The theory, the practice
But an idea that is not bad in theory may not be smart in practice, both security experts said. "It's just not feasible for the average user," said Huger.
"The reality is most users wouldn't know which one to run when," Thompson said.
Ironically, Lerdorf's PHP is a major cause of Web site vulnerabilities. According to Danish bug tracker Secunia APS, the most up-to-date version of the scripting language has been tagged with eight flaws since its November 2006 release. Six remain unpatched.
Lerdorf acknowledged last week that PHP's popularity and insecurity are parts of the XSS problem. There "is not much we can do" to tighten up PHP, he said during the keynote.
Correct, said Huger. "The vast majority of cross-site scripting vulnerabilities are because of the programmer," he said. Amateur developers often try their hand at PHP, with sometimes disastrous results, Huger said.
What's a user to do if the two-browser concept is so inconvenient as to be unreasonable?

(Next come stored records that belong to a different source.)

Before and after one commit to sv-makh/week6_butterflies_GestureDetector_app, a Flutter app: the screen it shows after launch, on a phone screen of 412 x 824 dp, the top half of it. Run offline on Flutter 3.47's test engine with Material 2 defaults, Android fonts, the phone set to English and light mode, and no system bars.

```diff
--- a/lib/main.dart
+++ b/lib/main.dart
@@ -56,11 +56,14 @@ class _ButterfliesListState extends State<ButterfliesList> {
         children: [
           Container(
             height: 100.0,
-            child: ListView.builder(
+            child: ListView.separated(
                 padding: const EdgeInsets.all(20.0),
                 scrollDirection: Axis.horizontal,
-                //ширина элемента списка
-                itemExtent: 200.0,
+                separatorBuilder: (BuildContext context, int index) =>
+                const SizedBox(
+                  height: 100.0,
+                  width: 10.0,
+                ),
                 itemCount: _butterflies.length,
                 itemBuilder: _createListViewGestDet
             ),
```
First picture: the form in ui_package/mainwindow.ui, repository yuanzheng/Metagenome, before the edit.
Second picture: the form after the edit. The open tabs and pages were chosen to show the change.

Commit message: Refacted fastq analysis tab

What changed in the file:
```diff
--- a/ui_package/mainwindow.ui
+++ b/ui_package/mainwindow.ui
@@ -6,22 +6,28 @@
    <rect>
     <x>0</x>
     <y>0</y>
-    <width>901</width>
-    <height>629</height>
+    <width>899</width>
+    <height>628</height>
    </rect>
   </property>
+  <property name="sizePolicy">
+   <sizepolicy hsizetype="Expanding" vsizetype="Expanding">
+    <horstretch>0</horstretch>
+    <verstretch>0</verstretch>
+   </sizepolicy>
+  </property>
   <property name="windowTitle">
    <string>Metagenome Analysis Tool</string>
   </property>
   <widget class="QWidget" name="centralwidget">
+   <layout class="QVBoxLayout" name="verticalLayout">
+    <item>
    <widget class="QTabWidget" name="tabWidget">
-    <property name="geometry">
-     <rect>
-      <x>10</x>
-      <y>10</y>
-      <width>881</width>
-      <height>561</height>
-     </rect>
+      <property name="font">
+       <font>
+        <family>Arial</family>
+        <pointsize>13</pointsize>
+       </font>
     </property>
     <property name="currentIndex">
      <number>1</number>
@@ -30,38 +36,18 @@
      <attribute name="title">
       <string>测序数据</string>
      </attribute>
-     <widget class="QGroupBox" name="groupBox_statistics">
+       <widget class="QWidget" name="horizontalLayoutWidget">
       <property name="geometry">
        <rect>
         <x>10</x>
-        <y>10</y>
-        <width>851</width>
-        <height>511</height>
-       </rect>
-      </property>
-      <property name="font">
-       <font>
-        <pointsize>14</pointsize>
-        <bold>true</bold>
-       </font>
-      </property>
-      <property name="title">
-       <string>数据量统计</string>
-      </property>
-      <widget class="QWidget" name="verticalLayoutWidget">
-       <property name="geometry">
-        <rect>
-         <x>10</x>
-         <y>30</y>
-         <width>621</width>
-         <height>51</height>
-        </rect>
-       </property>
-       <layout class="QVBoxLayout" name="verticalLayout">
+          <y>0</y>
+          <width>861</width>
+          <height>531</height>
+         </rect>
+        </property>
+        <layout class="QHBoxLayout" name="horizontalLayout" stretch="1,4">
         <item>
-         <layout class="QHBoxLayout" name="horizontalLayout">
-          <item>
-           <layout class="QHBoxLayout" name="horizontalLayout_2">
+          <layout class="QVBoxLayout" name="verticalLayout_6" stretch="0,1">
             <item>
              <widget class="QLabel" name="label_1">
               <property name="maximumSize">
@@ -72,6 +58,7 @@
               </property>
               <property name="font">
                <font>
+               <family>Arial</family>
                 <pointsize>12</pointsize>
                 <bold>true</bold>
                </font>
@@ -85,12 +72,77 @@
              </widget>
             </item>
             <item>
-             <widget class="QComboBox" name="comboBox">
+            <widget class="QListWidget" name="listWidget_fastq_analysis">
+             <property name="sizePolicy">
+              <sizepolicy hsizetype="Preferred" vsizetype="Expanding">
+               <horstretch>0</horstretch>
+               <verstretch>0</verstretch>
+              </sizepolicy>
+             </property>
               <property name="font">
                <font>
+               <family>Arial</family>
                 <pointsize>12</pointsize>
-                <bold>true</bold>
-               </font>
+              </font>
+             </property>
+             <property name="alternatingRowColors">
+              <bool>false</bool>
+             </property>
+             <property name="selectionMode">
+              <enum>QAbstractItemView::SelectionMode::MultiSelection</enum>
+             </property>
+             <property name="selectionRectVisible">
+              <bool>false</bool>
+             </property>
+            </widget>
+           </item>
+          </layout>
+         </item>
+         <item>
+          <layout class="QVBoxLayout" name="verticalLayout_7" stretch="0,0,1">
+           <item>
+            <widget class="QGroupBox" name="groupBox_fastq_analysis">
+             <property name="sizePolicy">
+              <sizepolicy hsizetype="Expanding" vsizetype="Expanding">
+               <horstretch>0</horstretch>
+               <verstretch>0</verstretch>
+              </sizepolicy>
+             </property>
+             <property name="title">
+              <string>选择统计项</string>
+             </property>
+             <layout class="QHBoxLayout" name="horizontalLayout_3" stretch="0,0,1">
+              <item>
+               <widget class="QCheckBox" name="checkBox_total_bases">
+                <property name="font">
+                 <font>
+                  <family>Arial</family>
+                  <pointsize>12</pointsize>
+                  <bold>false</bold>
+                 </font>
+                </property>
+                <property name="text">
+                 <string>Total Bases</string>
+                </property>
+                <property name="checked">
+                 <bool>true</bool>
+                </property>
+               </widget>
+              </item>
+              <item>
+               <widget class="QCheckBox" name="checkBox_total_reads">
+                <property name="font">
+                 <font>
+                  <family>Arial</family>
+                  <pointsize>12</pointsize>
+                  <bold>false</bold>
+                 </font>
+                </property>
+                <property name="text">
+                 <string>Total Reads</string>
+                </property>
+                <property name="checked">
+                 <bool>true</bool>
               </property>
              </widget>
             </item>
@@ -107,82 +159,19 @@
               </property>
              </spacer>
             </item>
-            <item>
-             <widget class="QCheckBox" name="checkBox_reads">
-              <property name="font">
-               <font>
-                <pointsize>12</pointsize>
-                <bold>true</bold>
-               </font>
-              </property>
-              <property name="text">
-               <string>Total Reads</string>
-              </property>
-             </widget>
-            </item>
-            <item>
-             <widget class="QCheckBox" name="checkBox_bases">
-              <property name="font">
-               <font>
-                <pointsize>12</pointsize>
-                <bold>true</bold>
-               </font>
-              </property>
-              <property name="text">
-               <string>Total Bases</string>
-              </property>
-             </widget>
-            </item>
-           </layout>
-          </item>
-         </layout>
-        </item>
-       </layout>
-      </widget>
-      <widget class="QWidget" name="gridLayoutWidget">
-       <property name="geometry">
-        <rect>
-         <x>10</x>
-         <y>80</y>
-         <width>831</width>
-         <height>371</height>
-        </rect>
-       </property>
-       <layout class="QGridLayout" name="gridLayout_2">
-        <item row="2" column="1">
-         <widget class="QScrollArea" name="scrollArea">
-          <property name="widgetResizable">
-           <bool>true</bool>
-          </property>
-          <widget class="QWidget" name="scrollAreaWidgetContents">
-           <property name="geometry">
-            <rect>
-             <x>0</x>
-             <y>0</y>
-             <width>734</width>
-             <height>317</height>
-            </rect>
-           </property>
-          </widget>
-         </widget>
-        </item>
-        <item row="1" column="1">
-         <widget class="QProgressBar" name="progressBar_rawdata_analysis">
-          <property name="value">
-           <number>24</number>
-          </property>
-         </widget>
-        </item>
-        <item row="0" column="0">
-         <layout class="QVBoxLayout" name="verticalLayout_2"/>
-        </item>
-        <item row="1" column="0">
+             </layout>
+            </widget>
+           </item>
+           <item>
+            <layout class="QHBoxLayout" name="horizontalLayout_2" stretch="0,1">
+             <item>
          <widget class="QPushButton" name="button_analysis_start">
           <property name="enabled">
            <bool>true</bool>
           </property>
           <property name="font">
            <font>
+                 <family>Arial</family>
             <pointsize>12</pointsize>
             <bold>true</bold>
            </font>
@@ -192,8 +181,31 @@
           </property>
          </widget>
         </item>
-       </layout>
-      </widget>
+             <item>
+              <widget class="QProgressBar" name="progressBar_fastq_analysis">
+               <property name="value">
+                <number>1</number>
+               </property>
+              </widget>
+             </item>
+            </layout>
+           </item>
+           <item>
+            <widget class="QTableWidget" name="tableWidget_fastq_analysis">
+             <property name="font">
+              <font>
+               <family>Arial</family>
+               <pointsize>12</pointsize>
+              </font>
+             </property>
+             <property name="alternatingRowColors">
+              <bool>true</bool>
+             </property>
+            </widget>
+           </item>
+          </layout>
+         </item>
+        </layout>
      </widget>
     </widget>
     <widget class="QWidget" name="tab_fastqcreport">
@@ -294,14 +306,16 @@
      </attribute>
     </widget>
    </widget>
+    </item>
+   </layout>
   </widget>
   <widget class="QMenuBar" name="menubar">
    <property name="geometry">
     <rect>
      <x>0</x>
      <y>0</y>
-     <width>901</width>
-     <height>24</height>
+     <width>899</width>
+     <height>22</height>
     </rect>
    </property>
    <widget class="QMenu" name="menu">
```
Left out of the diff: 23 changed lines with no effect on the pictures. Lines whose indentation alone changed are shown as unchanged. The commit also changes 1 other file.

Use reason, said Huger. "Be very careful where you shop online, who you give credit card number to, how you get to your online bank," he recommended. "If you follow that advice, you'll be in good standing."